Rachel: It was a full circle moment for me when I learned that my boss would be speaking to this year’s USSYP delegates. During my Washington Week in 2014, I vividly remember providing introductory remarks for my home state senator, Senator Jon Tester, and then listening to his advice and perspective on Washington with my class of delegates. This year, while Senator Bennet spoke to the delegates, I snapped photos alongside USSYP photographers Erin Lubin and Jakub Mosur. To return to Washington Week 2019, this time as a staffer, was surreal.
Another highlight moment for me was the opportunity to photograph Senator Bennet while he heard from pro athletes Tommy Caldwell and Caroline Gleich when they were in Washington to testify about the need to protect the Arctic National Wildlife Refuge in front of Senate Democrats’ Special Committee on the Climate Crisis. The opportunity to engage with some of my favorite athletes on an issue that I’m passionate about deeply reinforced my conviction that this job is a good fit for me.
Has working with other legislative aides and colleagues in the office given you ideas about issue areas or other roles that you may be interested in for the future?

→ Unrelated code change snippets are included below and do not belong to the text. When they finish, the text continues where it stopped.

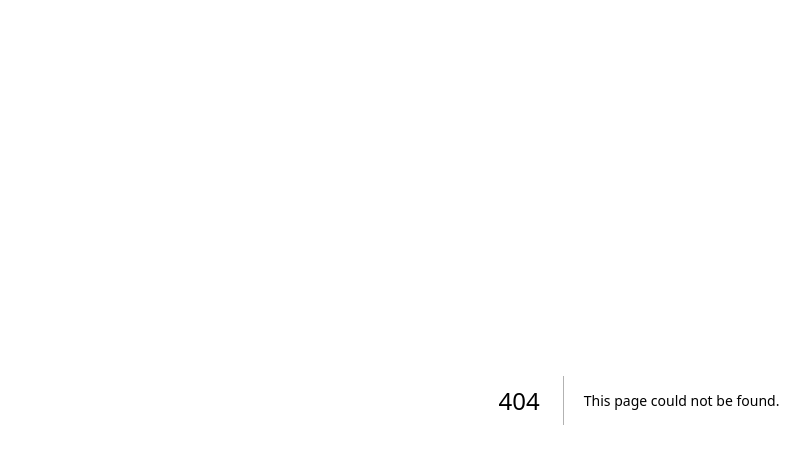
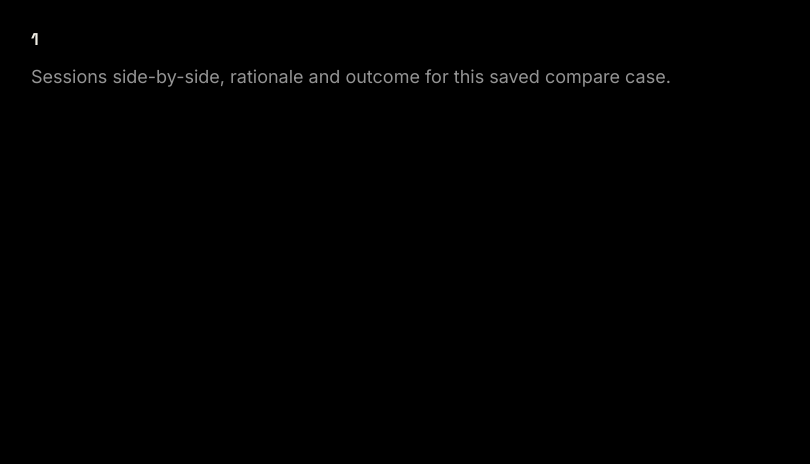
Before and after one commit to theoseleve-glitch/lap-webapp, a Next.js app: page /compare/1 in a window 1280 px wide. Before the commit this address had no page. Shown: the top 464 px of the page, without its empty margins (1-811 px from the left). Built offline with nearby package versions, Linux system fonts and the light colour scheme.

Commit message:
sprint(webapp): T188 compare case detail route shell

```diff
--- /dev/null
+++ b/src/app/(app)/compare/[caseId]/page.tsx
@@ -0,0 +1,22 @@
+import type { Metadata } from "next";
+import { PageIntro } from "@/components/ui/PageIntro";
+
+export const metadata: Metadata = {
+  title: "Compare case",
+};
+
+interface CompareCaseDetailPageProps {
+  params: { caseId: string };
+}
+
+export default function CompareCaseDetailPage({ params }: CompareCaseDetailPageProps) {
+  const caseId = decodeURIComponent(params.caseId);
+  return (
+    <section className="p-8">
+      <PageIntro
+        title={caseId}
+        subtitle="Sessions side-by-side, rationale and outcome for this saved compare case."
+      />
+    </section>
+  );
+}
```
Also changed, not shown: 1 other file (tests, documents, lock files or other folders).
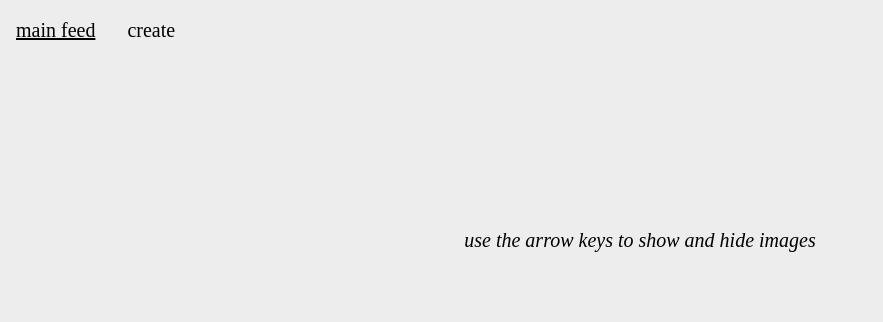
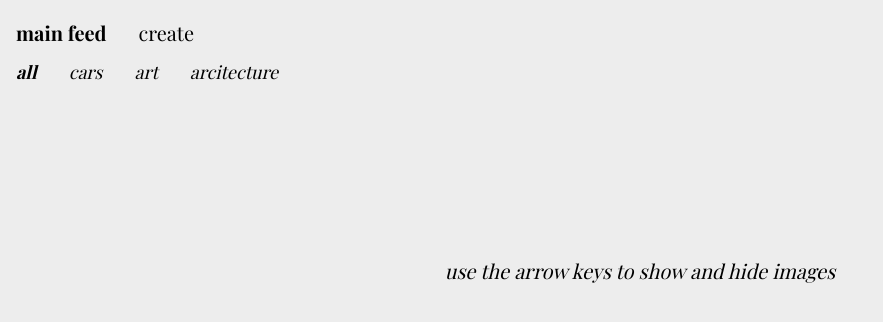
Before and after one commit to kristianvik/scrapbook, a website: page public/index.html in a window 1280 px wide. Shown: the whole page, without its empty margins (0-883 px from the left). Drawn offline with nearby package versions, Linux system fonts and the light colour scheme; a web font is replaced by a local one.

Commit message:
add categories to navbar, changed font

```diff
--- a/public/index.html
+++ b/public/index.html
@@ -5,6 +5,8 @@
   <meta charset="utf-8">
   <meta name="viewport" content="width=device-width, initial-scale=1">
   <link rel="stylesheet" href="/styles/styles.css">
+  <link rel="preconnect" href="https://fonts.gstatic.com">
+  <link href="https://fonts.googleapis.com/css2?family=Playfair+Display:ital,wght@0,400;0,500;0,600;0,700;1,400;1,500;1,600&display=swap" rel="stylesheet">
   <title>main feed</title>
 
 </head>
@@ -13,9 +15,17 @@
   <!-- navbar section  -->
 
   <div class="navbar">
-    <a a class="active" href="/">main feed</a>
+    <a class="active" href="/">main feed</a>
     <a href="/create">create</a>
   </div>
+  <div class="catNavbar">
+    <a class="active" href="/categories/all">all</a>
+    <a href="/categories/cars">cars</a>
+    <a href="/categories/art">art</a>
+    <a href="/categories/architecture">arcitecture</a>
+
+  </div>
+
 
   <!-- Picture section -->
 
--- a/public/styles/styles.css
+++ b/public/styles/styles.css
@@ -4,6 +4,7 @@ body {
   background-color: #EDEDED;
   height: 100%;
   width: 100%;
+  font-family: 'Playfair Display', serif;
 }
 
 
@@ -14,10 +15,6 @@ body {
   overflow: hidden;
   font-size: 20px;
   padding-top: 5px;
-}
-
-.adminButton {
-  visibility: hidden;
 }
 
 p{
@@ -40,12 +37,40 @@ p{
 }
 
 .navbar a.active {
+  font-weight: bold;
+}
+
+.navbar a:hover {
   text-decoration: underline;
 }
 
-.navbar a:hover {
+.catNavbar {
+  background-color: #EDEDED;
+  overflow: hidden;
+  font-size: 18px;
+  padding-top: 0px;
   font-style: italic;
 }
+
+.catNavbar a {
+  float: left;
+  color: black;
+  text-align: left;
+  padding: 0px 16px;
+  margin: 0;
+  text-decoration: none;
+  font-size: 20;
+}
+
+.catNavbar a:hover {
+  text-decoration: underline;
+}
+
+.catNavbar a.active {
+  font-weight: bold;
+}
+
+
 
 /* picture section */
 
```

Rachel: One thing I love about working in press and digital is that every day I have the opportunity to learn more about a variety of issue areas as I draft a press release or tweet on the subject. That said, as a Coloradan, one of Senator Bennet’s priorities is protecting our public lands. Having grown up hiking and fishing on public lands, I have truly enjoyed the work we’ve done to promote and advance his new legislation to protect approximately 400,000 acres of public land in Colorado.
What advice would you give to other students about beginning a career on Capitol Hill?
Rachel: The Hill is a great place to start a career. I’ve found that the depth and breadth of the skills that you build, and the speed at which this happens, is unrivaled. I’ve learned a tremendous amount from fellow press and digital staffers here in the Senate, but also from our policy staff. The community on the Hill is very strong, and I’ve gained a lot from simply asking questions, taking on new and challenging projects, and stepping out of my comfort zone.
I’d advise new staffers never to get complacent – strive to learn something new or meet someone new every day, and to always look for ways that you can better serve constituents – because ultimately, our job is to represent them in Washington to the best of our abilities.
What work skills and other personal qualities have you observed as important for success as a member of a senator’s staff?
Rachel: A strong work ethic, a true desire to serve the constituents of your boss’ state or district, and an ability to work effectively on a fast-moving team have proven to be some of the most important qualities of a good staffer in my experience.
Patrick: The most important work skills necessary for being an effective Senate staffer are diligence, timeliness, and flexibility. These qualities are useful in a constantly changing environment like Congress, and your ability to react quickly to new facts while still being attentive to detail is essential if you’re going to be an effective aide.
Do you ever meet up with or run into other USSYP alums on the Hill?
Rachel: It just so happens that Colorado’s junior senator – Cory Gardner – is also a USSYP alum. During my Washington Week, we heard from Senator Gardner, who was a congressman at the time – and now our communications team regularly works with Senator Gardner’s office on bipartisan legislation and issues of importance to Colorado. D.C. has a very strong community of USSYP alums. My roommate from my Washington Week also lives in D.C. and works at the ACLU. She is now a close friend, and we regularly get together with a group of our fellow delegates who work in D.C. across all sectors.
Photos provided by Patrick Flanigan and Rachel Skaar